The self-supported gravel and B-roads 2023 ultra-adventure pushed the father of one past the limit—for 28 hours and 48 minutes and the victory!

Cyclist Cory Rood Wins 2023 Iowa Wind and Rock
Photo courtesy of Greg Grandgeorge

“This one is hard to find the words for!” DIRT Cory Rood says proudly. 


Iowa Wind and Rock is a free, 340ish-mile, cue sheet navigated, self-supported adventure on Iowa’s gravel and back roads made exceptionally challenging by the notoriously unpredictable and unforgiving weather— 4/22-23, 2023 Winterset, Iowa. 


The organizers state: The primary rule is that you are responsible for yourself.

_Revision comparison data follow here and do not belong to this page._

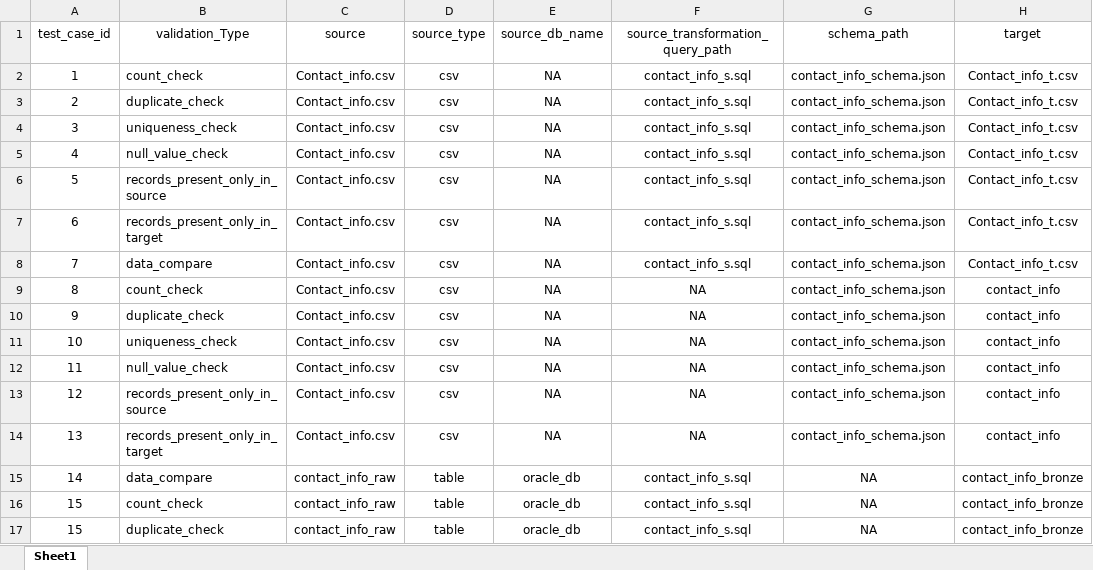
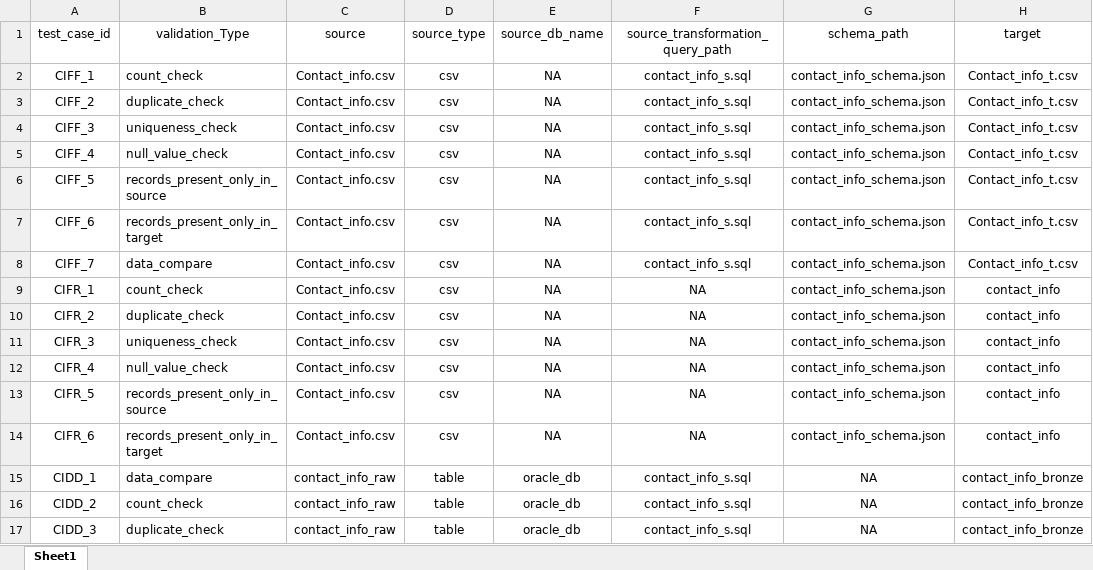
Before and after one commit to novemberautomation2023/Data_Automation_project, an Excel workbook: Config/Master_Test_Template.xlsx, sheet Sheet1, drawn as a sheet; only a part is shown; values as stored, in another font and other column widths than the file's, no borders; the diff names each change by its address in the sheet, - before the commit and + after, or states it on an @@ line.

Commit message:
Master template added

```diff
--- a/Config/Master_Test_Template.xlsx (sheet Sheet1)
+++ b/Config/Master_Test_Template.xlsx (sheet Sheet1)
-A2 (test_case_id): 1
+A2 (test_case_id): CIFF_1
-A3 (test_case_id): 2
+A3 (test_case_id): CIFF_2
-A4 (test_case_id): 3
+A4 (test_case_id): CIFF_3
-A5 (test_case_id): 4
+A5 (test_case_id): CIFF_4
-A6 (test_case_id): 5
+A6 (test_case_id): CIFF_5
-A7 (test_case_id): 6
+A7 (test_case_id): CIFF_6
-A8 (test_case_id): 7
+A8 (test_case_id): CIFF_7
-A9 (test_case_id): 8
+A9 (test_case_id): CIFR_1
-A10 (test_case_id): 9
+A10 (test_case_id): CIFR_2
-A11 (test_case_id): 10
+A11 (test_case_id): CIFR_3
-A12 (test_case_id): 11
+A12 (test_case_id): CIFR_4
-A13 (test_case_id): 12
+A13 (test_case_id): CIFR_5
-A14 (test_case_id): 13
+A14 (test_case_id): CIFR_6
-A15 (test_case_id): 14
+A15 (test_case_id): CIDD_1
-A16 (test_case_id): 15
+A16 (test_case_id): CIDD_2
-A17 (test_case_id): 15
+A17 (test_case_id): CIDD_3
```
Also changed, not shown: 6 other files.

Nothing more than the route will be provided to you. In the likely event of a DNF, you must find your own way home. 


“The weather never disappoints for this one. It was cold AF and wet B-roads for 2020 (DNF at mile 200), lots of headwind and rain early on in 2021, and wet B-roads (Finished in 32:13:00, Good for 6th place),” shares Cory.


After a less-than-stellar performance in last year’s 380-mile Tour of Central Iowa, his A race for the season, where mechanicals and mental and physical setbacks pushed him to the brink of abandoning, he sought redemption. He said, “I feel like I got that!”

Cory was training for the event when we met last summer on Day Thirty-Nine of The DIRT Dad Fundo Across America. With his lovely wife Beth and young son Oliver, Cory piloted a triple convertible bike with me on his wheel for the fifty-mile ride from Oxford to Wilton, IA.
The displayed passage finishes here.